China's milk scandal is a political temblor
China's milk scandal horrifies the public and undermines the authority of a one-party system with a hand in everything.
Selling contaminated baby formula is a heinous enough crime to shock a nation, but China's leaders know they have a dangerously destabilizing political crisis on their hands.
The scandal goes to the heart of a covenant between any authoritarian regime and those who surrender freedom. They cede power with the belief, however wishful, they will be better off. Those in power promise to protect them from all manner of hazards, foreign and domestic.
The unraveling of China's milk scandal has horrified the country. Last week, the chairwoman of a diary company pleaded guilty to producing and selling fake or substandard products. Milk products contaminated with an additive that produces kidney stones has killed six babies and sickened another 300,000.

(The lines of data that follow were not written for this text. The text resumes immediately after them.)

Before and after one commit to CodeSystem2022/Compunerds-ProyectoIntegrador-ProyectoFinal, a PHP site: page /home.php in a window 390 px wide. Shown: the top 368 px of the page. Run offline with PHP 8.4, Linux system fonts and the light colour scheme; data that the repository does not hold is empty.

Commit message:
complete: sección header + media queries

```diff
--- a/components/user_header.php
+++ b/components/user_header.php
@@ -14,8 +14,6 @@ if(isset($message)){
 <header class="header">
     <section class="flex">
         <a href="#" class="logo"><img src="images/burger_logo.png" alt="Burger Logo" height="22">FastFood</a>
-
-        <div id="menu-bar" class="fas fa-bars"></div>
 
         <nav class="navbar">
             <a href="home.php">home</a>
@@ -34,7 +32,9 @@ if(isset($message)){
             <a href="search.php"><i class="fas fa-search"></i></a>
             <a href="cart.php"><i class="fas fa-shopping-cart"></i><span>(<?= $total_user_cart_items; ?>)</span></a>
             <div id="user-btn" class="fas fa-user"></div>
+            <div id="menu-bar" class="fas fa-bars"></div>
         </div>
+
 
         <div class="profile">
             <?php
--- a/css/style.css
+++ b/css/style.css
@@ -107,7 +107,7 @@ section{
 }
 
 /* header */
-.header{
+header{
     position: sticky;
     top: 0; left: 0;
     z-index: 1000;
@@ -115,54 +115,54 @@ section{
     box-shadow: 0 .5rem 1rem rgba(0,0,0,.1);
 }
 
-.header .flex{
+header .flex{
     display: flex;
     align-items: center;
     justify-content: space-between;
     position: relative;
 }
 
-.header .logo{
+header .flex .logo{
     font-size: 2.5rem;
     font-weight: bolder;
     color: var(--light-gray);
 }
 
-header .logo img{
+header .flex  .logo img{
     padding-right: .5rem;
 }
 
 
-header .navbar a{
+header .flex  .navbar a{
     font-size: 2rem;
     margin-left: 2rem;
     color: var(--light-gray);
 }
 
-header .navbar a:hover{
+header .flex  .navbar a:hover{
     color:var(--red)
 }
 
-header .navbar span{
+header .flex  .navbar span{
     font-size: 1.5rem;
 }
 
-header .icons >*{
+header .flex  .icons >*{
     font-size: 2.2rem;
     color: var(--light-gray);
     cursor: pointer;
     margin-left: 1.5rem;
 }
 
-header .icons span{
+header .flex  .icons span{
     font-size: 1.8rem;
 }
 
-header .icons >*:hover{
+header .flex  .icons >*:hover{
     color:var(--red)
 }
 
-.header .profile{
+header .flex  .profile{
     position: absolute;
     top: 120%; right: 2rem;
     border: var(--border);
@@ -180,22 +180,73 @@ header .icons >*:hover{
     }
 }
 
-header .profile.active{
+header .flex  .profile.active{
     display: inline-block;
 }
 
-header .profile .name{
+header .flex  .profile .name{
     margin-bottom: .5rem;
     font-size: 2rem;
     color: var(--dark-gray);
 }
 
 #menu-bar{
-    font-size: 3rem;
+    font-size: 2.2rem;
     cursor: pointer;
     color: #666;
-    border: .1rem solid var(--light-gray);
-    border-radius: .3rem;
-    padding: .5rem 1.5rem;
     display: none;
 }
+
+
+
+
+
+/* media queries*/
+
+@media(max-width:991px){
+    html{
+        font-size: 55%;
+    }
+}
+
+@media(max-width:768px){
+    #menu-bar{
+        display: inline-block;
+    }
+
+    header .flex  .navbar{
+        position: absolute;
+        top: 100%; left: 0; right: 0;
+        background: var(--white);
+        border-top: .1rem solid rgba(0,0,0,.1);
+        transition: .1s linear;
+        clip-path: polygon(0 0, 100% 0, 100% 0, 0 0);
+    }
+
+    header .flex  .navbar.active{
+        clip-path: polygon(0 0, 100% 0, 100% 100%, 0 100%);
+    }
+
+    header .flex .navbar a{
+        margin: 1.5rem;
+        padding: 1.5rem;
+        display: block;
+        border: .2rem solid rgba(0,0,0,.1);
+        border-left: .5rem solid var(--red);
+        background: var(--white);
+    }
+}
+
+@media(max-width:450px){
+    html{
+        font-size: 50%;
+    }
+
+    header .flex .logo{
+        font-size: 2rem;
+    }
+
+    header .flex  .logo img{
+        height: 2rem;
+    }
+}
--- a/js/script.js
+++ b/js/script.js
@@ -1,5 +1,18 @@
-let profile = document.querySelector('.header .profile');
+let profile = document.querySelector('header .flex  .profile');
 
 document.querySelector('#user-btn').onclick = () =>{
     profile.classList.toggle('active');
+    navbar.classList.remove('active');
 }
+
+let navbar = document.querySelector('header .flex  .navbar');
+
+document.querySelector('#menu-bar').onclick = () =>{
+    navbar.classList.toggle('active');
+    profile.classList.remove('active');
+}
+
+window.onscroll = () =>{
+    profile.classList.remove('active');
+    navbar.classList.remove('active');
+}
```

Company officials knew milk products adulterated with melamine were making infants ill months before the scandal broke in September.
China's one-party system has opened the economy, but the ties between commerce and government are closely held. Any indictment by public opinion goes to the heart of the legitimacy of power in Beijing.
Chinese authorities cannot maintain the illusion of control with broad failures to deliver. The killer earthquake in May near Chengdu, in Sichuan Provence, stirred outrage on two fronts. Authorities were sharply criticized for not getting emergency supplies to people. A second wave of anger came over grossly inadequate building standards, especially for schools that became death traps.
The milk scandal and trial is a variation on the theme of credibility and competence. As described by reporter Barbara Demick, in The Los Angeles Times:
"The case is turning into a showdown between the Chinese government's opaque legal system and a consumer culture that increasingly clamors for information and accountability."
The Chinese are turning to Web sites and texting to vent their frustrations and try to stay updated.
China's problems compound. The milk scandal is already complicating international trade, with the discovery of contaminated products. Foreign governments, with their own constituencies, talk aloud about their ability to rely on Chinese authorities and inspectors.
The milk scandal is a grievous personal tragedy and a deep political temblor.
Copyright © 2009 The Seattle Times Company